BEGIN Supplied data
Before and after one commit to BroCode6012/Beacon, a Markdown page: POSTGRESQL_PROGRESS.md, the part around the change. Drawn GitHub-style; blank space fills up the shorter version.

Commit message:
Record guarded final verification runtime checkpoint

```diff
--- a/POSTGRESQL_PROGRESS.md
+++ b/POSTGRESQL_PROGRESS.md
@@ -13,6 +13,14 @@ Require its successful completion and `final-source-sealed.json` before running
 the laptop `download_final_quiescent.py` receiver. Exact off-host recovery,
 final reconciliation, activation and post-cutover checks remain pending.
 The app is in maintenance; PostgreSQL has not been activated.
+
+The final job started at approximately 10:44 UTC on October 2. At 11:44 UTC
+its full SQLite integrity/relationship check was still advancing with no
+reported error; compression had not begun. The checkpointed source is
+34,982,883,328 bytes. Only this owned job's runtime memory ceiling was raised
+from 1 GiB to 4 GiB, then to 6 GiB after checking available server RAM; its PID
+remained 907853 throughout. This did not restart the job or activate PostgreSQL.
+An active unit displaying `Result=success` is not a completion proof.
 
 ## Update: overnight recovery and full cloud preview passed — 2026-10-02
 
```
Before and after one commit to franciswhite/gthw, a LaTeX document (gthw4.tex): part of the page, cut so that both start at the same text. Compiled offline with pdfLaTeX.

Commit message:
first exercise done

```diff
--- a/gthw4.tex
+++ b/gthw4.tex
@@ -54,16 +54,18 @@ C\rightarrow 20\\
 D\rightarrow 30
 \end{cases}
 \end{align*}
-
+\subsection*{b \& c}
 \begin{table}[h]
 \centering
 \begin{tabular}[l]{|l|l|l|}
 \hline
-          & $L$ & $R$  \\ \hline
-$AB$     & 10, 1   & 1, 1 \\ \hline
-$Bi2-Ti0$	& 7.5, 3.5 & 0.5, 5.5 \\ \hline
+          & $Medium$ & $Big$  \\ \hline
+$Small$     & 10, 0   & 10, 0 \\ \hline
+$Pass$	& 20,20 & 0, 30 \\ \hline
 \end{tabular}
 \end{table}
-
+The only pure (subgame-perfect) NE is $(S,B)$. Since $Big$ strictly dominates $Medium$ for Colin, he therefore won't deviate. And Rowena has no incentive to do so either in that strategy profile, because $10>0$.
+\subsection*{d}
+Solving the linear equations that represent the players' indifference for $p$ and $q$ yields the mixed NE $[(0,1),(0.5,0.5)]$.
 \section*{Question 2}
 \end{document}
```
END Supplied data
■ Directions for this task ■
The answer must be the full listing, returned exactly as given.

■ Response ■
Before and after one commit to BroCode6012/Beacon, a Markdown page: POSTGRESQL_PROGRESS.md, the part around the change. Drawn GitHub-style; blank space fills up the shorter version.

Commit message:
Record guarded final verification runtime checkpoint

```diff
--- a/POSTGRESQL_PROGRESS.md
+++ b/POSTGRESQL_PROGRESS.md
@@ -13,6 +13,14 @@ Require its successful completion and `final-source-sealed.json` before running
 the laptop `download_final_quiescent.py` receiver. Exact off-host recovery,
 final reconciliation, activation and post-cutover checks remain pending.
 The app is in maintenance; PostgreSQL has not been activated.
+
+The final job started at approximately 10:44 UTC on October 2. At 11:44 UTC
+its full SQLite integrity/relationship check was still advancing with no
+reported error; compression had not begun. The checkpointed source is
+34,982,883,328 bytes. Only this owned job's runtime memory ceiling was raised
+from 1 GiB to 4 GiB, then to 6 GiB after checking available server RAM; its PID
+remained 907853 throughout. This did not restart the job or activate PostgreSQL.
+An active unit displaying `Result=success` is not a completion proof.
 
 ## Update: overnight recovery and full cloud preview passed — 2026-10-02
 
```
Before and after one commit to franciswhite/gthw, a LaTeX document (gthw4.tex): part of the page, cut so that both start at the same text. Compiled offline with pdfLaTeX.

Commit message:
first exercise done

```diff
--- a/gthw4.tex
+++ b/gthw4.tex
@@ -54,16 +54,18 @@ C\rightarrow 20\\
 D\rightarrow 30
 \end{cases}
 \end{align*}
-
+\subsection*{b \& c}
 \begin{table}[h]
 \centering
 \begin{tabular}[l]{|l|l|l|}
 \hline
-          & $L$ & $R$  \\ \hline
-$AB$     & 10, 1   & 1, 1 \\ \hline
-$Bi2-Ti0$	& 7.5, 3.5 & 0.5, 5.5 \\ \hline
+          & $Medium$ & $Big$  \\ \hline
+$Small$     & 10, 0   & 10, 0 \\ \hline
+$Pass$	& 20,20 & 0, 30 \\ \hline
 \end{tabular}
 \end{table}
-
+The only pure (subgame-perfect) NE is $(S,B)$. Since $Big$ strictly dominates $Medium$ for Colin, he therefore won't deviate. And Rowena has no incentive to do so either in that strategy profile, because $10>0$.
+\subsection*{d}
+Solving the linear equations that represent the players' indifference for $p$ and $q$ yields the mixed NE $[(0,1),(0.5,0.5)]$.
 \section*{Question 2}
 \end{document}
```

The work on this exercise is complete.